Zlateh the family goat has great trust for the human family she lives with. Even as Aaron leads her on an unfamiliar journey to her future death, she sees no cause for concern. This relationship of trust is tested by the arrival of a dangerous snowstorm. But when Aaron finds shelter, Zlateh's trust in him is restored. Then, during the period of three days during which they live together in the haystack, Aaron's trust becomes equal to Zlateh's. He begins to depend on Zlateh for his survival, as she provides crucial sustenance and warmth during those three long days of the snowstorm. In turn, this interdependence leads to greater love and affection between the two of them.
"Zlateh the Goat" paints a vivid picture of the constant presence of economic hardship in rural Jewish life in Eastern Europe. In the story, the peasants in the village survive by subsistence agriculture, so when a big storm comes, the harvest is affected, and families such as Reuven's cannot make ends meet. This is a precarious economic balance, reliant on good weather and subject to serendipity. It also establishes the premise for the plot arc of the story, necessitating Reuven's decision to sell Zlateh.
Warmth and Comfort
The fearful cold of the snowstorm is juxtaposed with the atmosphere inside the haystack where Zlateh and Aaron find shelter. Inside the sweet-smelling hay, they feel safe and happy. At the end of the story, the descriptions of the fireside dreidel games and family togetherness elicit the same coziness, drawing a parallel between family life at the home, and the sense of familiarity and comfort that Aaron and Zlateh found in each other inside the haystack.
Singer's stories often reflected a subtle mysticism. Although religion is not overtly present in "Zlateh the Goat,' the mystic element can be located in Zlateh the goat herself.
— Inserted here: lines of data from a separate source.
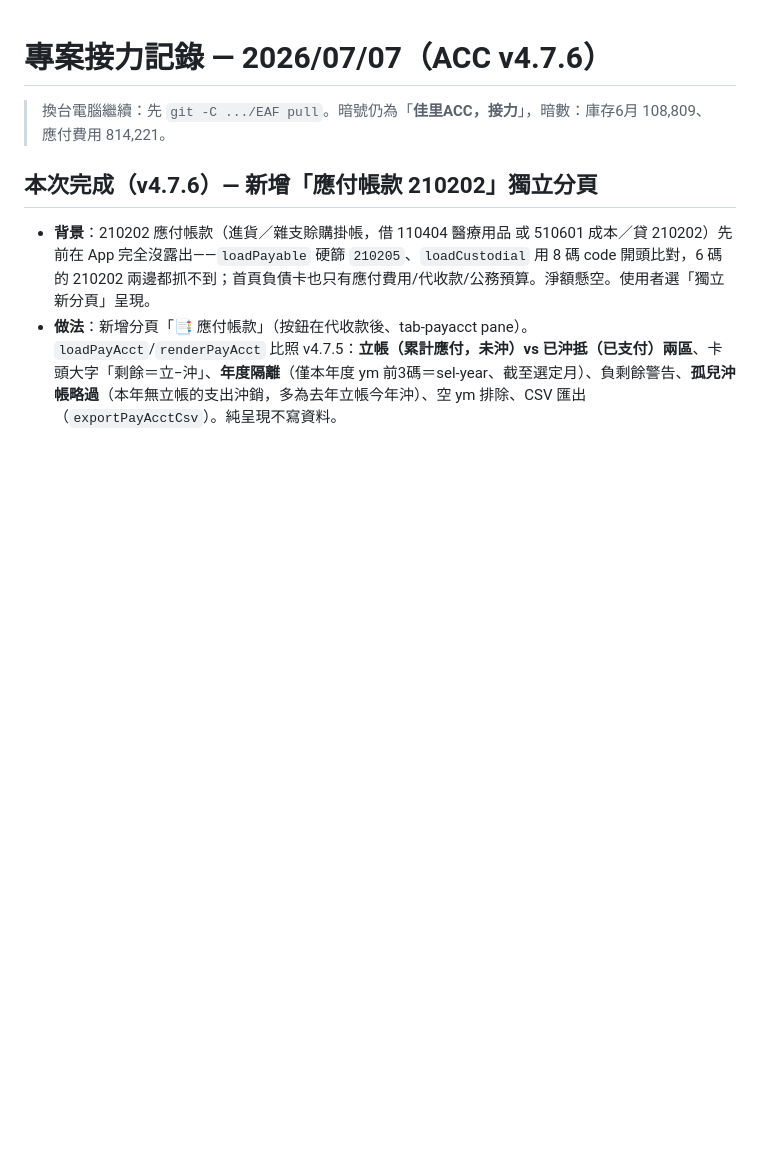
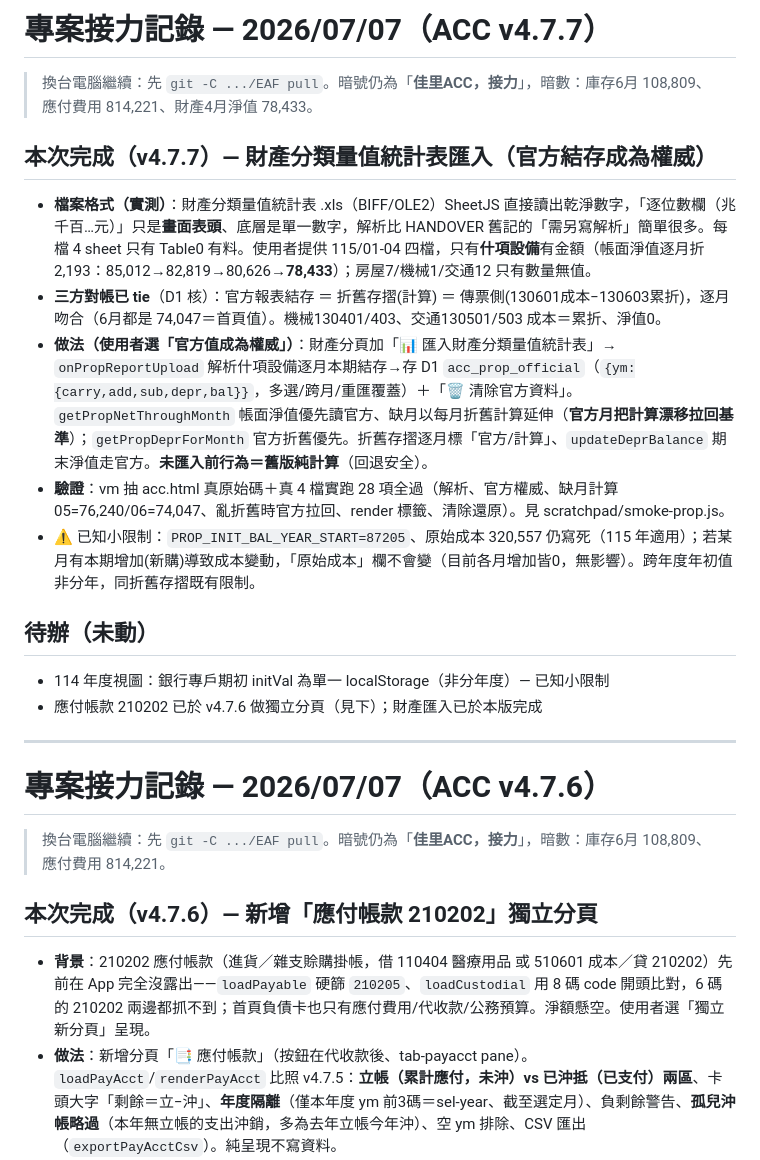
Before and after one commit to za869765/EAF, a Markdown page: HANDOVER.md, the part around the change. Rendered like a GitHub page; blank space fills up the shorter version.

Commit message:
docs：HANDOVER 補記 v4.7.7（財產分類量值統計表匯入、官方結存權威、三方對帳 tie）
Co-Authored-By: Claude Opus 4.8 <noreply@anthropic.com>

```diff
--- a/HANDOVER.md
+++ b/HANDOVER.md
@@ -1,3 +1,20 @@
+# 專案接力記錄 — 2026/07/07（ACC v4.7.7）
+
+> 換台電腦繼續：先 `git -C .../EAF pull`。暗號仍為「**佳里ACC，接力**」，暗數：庫存6月 108,809、應付費用 814,221、財產4月淨值 78,433。
+
+## 本次完成（v4.7.7）— 財產分類量值統計表匯入（官方結存成為權威）
+- **檔案格式（實測）**：財產分類量值統計表 .xls（BIFF/OLE2）SheetJS 直接讀出乾淨數字，「逐位數欄（兆千百…元）」只是**畫面表頭**、底層是單一數字，解析比 HANDOVER 舊記的「需另寫解析」簡單很多。每檔 4 sheet 只有 Table0 有料。使用者提供 115/01-04 四檔，只有**什項設備**有金額（帳面淨值逐月折 2,193：85,012→82,819→80,626→**78,433**）；房屋7/機械1/交通12 只有數量無值。
+- **三方對帳已 tie**（D1 核）：官方報表結存 ＝ 折舊存摺(計算) ＝ 傳票側(130601成本−130603累折)，逐月吻合（6月都是 74,047＝首頁值）。機械130401/403、交通130501/503 成本＝累折、淨值0。
+- **做法（使用者選「官方值成為權威」）**：財產分頁加「📊 匯入財產分類量值統計表」→ `onPropReportUpload` 解析什項設備逐月本期結存→存 D1 `acc_prop_official`（`{ym:{carry,add,sub,depr,bal}}`，多選/跨月/重匯覆蓋）＋「🗑️ 清除官方資料」。`getPropNetThroughMonth` 帳面淨值優先讀官方、缺月以每月折舊計算延伸（**官方月把計算漂移拉回基準**）；`getPropDeprForMonth` 官方折舊優先。折舊存摺逐月標「官方/計算」、`updateDeprBalance` 期末淨值走官方。**未匯入前行為＝舊版純計算**（回退安全）。
+- **驗證**：vm 抽 acc.html 真原始碼＋真 4 檔實跑 28 項全過（解析、官方權威、缺月計算 05=76,240/06=74,047、亂折舊時官方拉回、render 標籤、清除還原）。見 scratchpad/smoke-prop.js。
+- ⚠️ 已知小限制：`PROP_INIT_BAL_YEAR_START=87205`、原始成本 320,557 仍寫死（115 年適用）；若某月有本期增加(新購)導致成本變動，「原始成本」欄不會變（目前各月增加皆0，無影響）。跨年度年初值非分年，同折舊存摺既有限制。
+
+## 待辦（未動）
+- 114 年度視圖：銀行專戶期初 initVal 為單一 localStorage（非分年度）— 已知小限制
+- 應付帳款 210202 已於 v4.7.6 做獨立分頁（見下）；財產匯入已於本版完成
+
+---
+
 # 專案接力記錄 — 2026/07/07（ACC v4.7.6）
 
 > 換台電腦繼續：先 `git -C .../EAF pull`。暗號仍為「**佳里ACC，接力**」，暗數：庫存6月 108,809、應付費用 814,221。
```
Her beneficent and peaceful character imply a sense of blessedness, and some of her simple bleatings suggest wise sayings, as though she is a prophet for the word of God. Aaron and Zlateh's survival during the snowstorm is close to a miracle, and Zlateh plays an integral role in that survival.
There are many elements of dualism throughout "Zlateh the Goat." Zlateh, for example, is just an old, ordinary goat; but at the same time, she is also wise, good, and integral to Aaron's survival. Similarly, the snowstorm represents both danger and fortune. At first, when it begins to snow, the cold weather poses a grave threat to Aaron and Zlateh's lives. The mood darkens as the sky becomes black and the wind rages. Yet the snow is also the key to Zlateh's redemption: it forces them to seek shelter rather than go to the town to sell her to the butcher. The raging snowstorm then becomes the impetus for something beautiful: the growth of the bond between boy and goat.
Zlateh the Goat Questions and Answers
The Question and Answer section for Zlateh the Goat is a great
resource to ask questions, find answers, and discuss the novel.
This first paragraph gives us the exposition of the story. It drives the narrative forward. The story begins in a rural area during Hanukkah, the Jewish Festival of Lights, which takes place around December every year. Usually, at that time of the...